Try out a stomach-calming herbal tea, like chamomile, which can help reduce bloating and ease any related symptoms.
Try Out Compression Stockings
Leg swelling can be prevented and treated with the use of compression stockings. Stockings are available in several heights, including knee-high, thigh-high, and pantyhose. Knee-high stockings are sufficient for most patients,” she says.
What Are Compression Stockings?
Compression stockings are tight stockings that apply gentle pressure to your legs and ankles. They work to boost circulation to the legs as well as promote lymphatic drainage and prevent blood from pooling in the veins. People tend to wear compression socks on long flights to help with blood flow.

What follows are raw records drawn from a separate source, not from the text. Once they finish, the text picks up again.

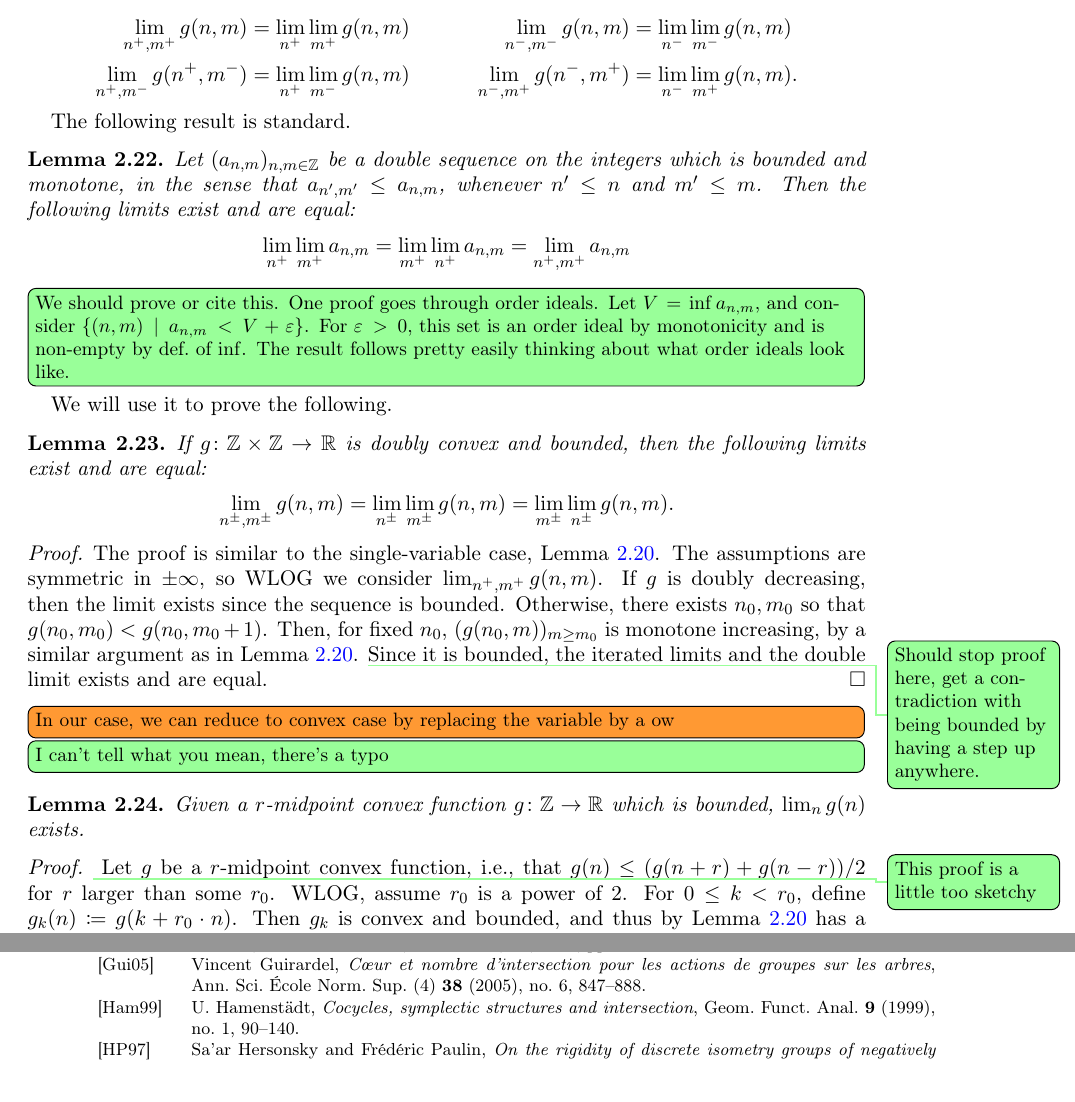
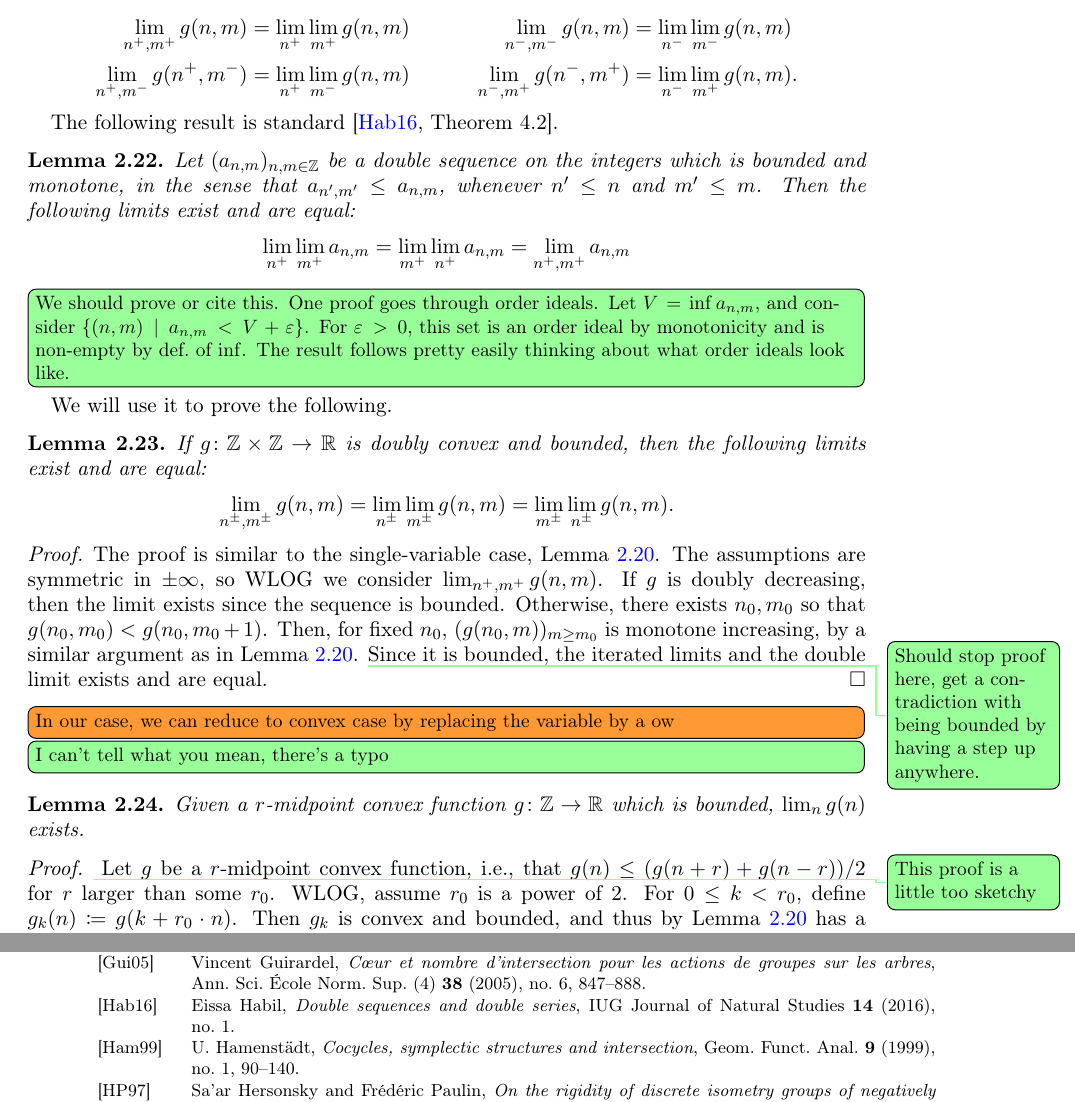
Before and after one commit to dpthurst/Currents-and-intersections, a LaTeX paper (Intersections.tex, which reads Intersections.bib, background.tex): two parts of pages 15 and 80 of 81, joined at a grey line, cut so that both start at the same text. Compiled offline with pdfLaTeX.

Commit message:
Update on Overleaf.

```diff
--- a/Intersections.bib
+++ b/Intersections.bib
@@ -2444,6 +2444,17 @@ MRREVIEWER = {P. G. Walczak},
               {http://gateway.proquest.com/openurl?url_ver=Z39.88-2004&rft_val_fmt=info:ofi/fmt:kev:mtx:dissertation&res_dat=xri:pqdiss&rft_dat=xri:pqdiss:3131935},
 }
 
+@article {Hab16:DoubleSeq,
+    AUTHOR = {Habil, Eissa},
+     TITLE = {Double sequences and double series},
+   JOURNAL = {IUG Journal of Natural Studies},
+  FJOURNAL = {IUG Journal of Natural Studies},
+    VOLUME = {14},
+      YEAR = {2016},
+    NUMBER = {1},
+}
+
+
 @article {Dre13:Hitchin,
     AUTHOR = {Dreyer, Guillaume},
      TITLE = {Length functions of {H}itchin representations},
--- a/background.tex
+++ b/background.tex
@@ -267,7 +267,7 @@ In particular, the set of bounded measures on a locally compact space is compact
    \lim_{n^-,m^+} g(n^{-},m^{+}) &= \lim_{n^{-}} \lim_{m^{+}} g(n,m).
  \end{align*}
 
- The following result is standard.
+ The following result is standard~\cite[Theorem~4.2]{Hab16:DoubleSeq}.
    \begin{lemma}
   Let $(a_{n,m})_{n,m \in \mathbb{Z}}$ be a double sequence on the integers which is bounded and monotone, in the sense that $a_{n',m'} \leq a_{n,m}$, whenever $n' \leq n$ and $m' \leq m$. Then the following limits exist and are equal:
   \[
```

Weigh Your Birth Control Options With Your Doctor
Birth control has its benefits even beyond preventing unwanted pregnanc, such as regulating hormones, but it also has links to several sometimes negative side effects, which is something that needs to be taken into consideration.
Birth control can also be a big source of water retention. If you feel like your birth control is making you bloated, talk to your doctor as it could be an unintentional side effect.
Dr. Shapiro says that water bloat can also be due to hormones, either related to birth control, or issues on their own. If you've recently started a new or different kind of birth control, give yourself time to adjust first. On the flip side, if you think it's hormonal issues that are causing excess bloating, talk to a gynecologist about your options, as a variety of birth control options are available to help regulate and balance your system.
Be Aware of Body Positioning
“Leg, ankle, and foot swelling can be improved by elevating the legs above the heart level for 30 minutes three or four times per day,” explains Kapoor. “Elevating the legs may be sufficient to reduce or eliminate water retention for people with mild venous disease." While you're in that position, try incorporating some lymphatic massage. "Make sure you massage the affected area—stroke it firmly in the direction of the heart—it may help move the fluid," says Shapiro.
Don't Take Hot Showers
When a certain area of your body is affected by water retention, avoid extremes of temperature, such as hot baths, showers, and saunas. As more sweating increases to account for the heat, fluid requirements of the body will increase via expanded blood vessels to allow for greater blood flow and an increase in total body water.
Make Movement a Daily Thing
Getting adequate movement is important in general, but especially when it comes to water retention. "Movement prevents water from collecting at extremities like your ankles and feet," Shapiro says. It helps blood flow more efficiently through the body, she says, while sitting or standing in one position too long can prevent efficient movement and lead to bloating, as discussed above. It doesn't matter what you do—be it beginners yoga, a simple jog around the park, or a dance class—the point is, you're moving.
Along with daily movement (which in many ways is essential for general wellbeing), there are other innovative or alternative methods you can try that remove excess sodium, which can lead to water retention. Shapiro cites adding infrared sauna and dry brushing to your daily routine, both of which also have a host of other beneficial effects.
It's important to mention that some people are more sensitive than others when it comes to retaining water. When it comes down to it, the exact reason you're retaining water applies to you individually. What works for someone else might not be helpful to you, so use caution when it comes to hastily taking on a new trend, and refer to a physician first.